As Slovakia is gearing up for elections to elect its fifth prime minister, the West is keenly watching as it would have a crucial impact on Ukraine. Slovakia has been one of Kyiv’s staunchest allies since the Russian invasion. However, with Kremlin sympathizer Robert Fico's opposition party leading the polls, Ukraine would have to fight the battle against Russia without its help.
During the invasion, Slovakia was the first country to send air defences to Ukraine. Slovakia shares border with the two countries and it has openly welcomed thousands of refugees from the war-hit Ukraine.
If former Prime Minister Fico comes to power, it would definitely affect Slovakia's stance on Ukraine as he had openly stated his disapproval of helping Kyiv in its fight.
The Parliamentary election is set to be held on Saturday.
Fico has called on the Slovakian government to stop supplying weapons to Kyiv and he had clearly stated if he is elected to power, the country would "not send another round of ammunition."

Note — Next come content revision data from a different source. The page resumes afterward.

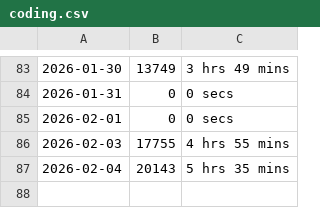
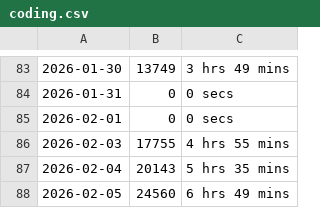
Before and after one commit to chensoul/chensoul, a CSV file: data/coding.csv, drawn as a sheet; only a part is shown, gaps mark what is left out; the diff names each change by its address in the sheet, - before the commit and + after, or states it on an @@ line.

```diff
--- a/data/coding.csv
+++ b/data/coding.csv
+row 88: 2026-02-05 | 24560 | 6 hrs 49 mins
```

Fico had served as Slovakia's prime minister for more than a decade, first between 2006 and 2010 and then again from 2012 to 2018. After mass protests erupted following the killing of a journalist and his fiancee, questions were raised over his involvement and later he was forced to resign.
Investigative journalist Jan Kuciak had reported on corruption among country’s elite, including those directly connected to Fico and his party SMER.
In 2020, Fico's SMER party lost to center-right Ordinary People and Independent Personalities (OLaNO) party. However, OLaNO's leader Igor Matovic ended up disappointing people. Matovic, a self-made millionaire won the election on an anti-corruption campaign with the mission wipe out corruption in Slovakia.
Later, Matovic suffered blows. He had to admit to plagiarizing his masters thesis and infighting was growing within the party. After a year of coming to power, he was forced to step down. During the Covid times, buying Russian vaccines had sparked a rebellion in his coalition government. It later paved way for the collapse of the government in December.
Finance Minister Eduard Heger in Matovic's government was the caretaker prime minister but he too quit in May and was replaced by Ludovit Odor, a technocrat.
With the infighting, failure of the government to take action against corruption and rebellion, SMER party’s chance in the upcoming elections grew strong. Reportedly, SMER still enjoys support from its core voters.
Slovakia has a complicated electoral system and fragmented political scene, with as many as 10 political groupings potentially capable of reaching the 5% threshold needed to enter the parliament, reported CNN.
Even if Figo comes to power, he will need at least one coalition partner. He has still not ruled out working with Republika, an extremist far-right party which claims that the war in Ukraine is a consequence of “NATO’s expansion policy”.
It is said that the current Slovakia’s helping hand towards Ukraine is not agreed by many Slovaks giving an opportunity for SMER and Republika in the elections. Ukraine was delivered armoured vehicles, helicopters, howitzers and other equipment as well.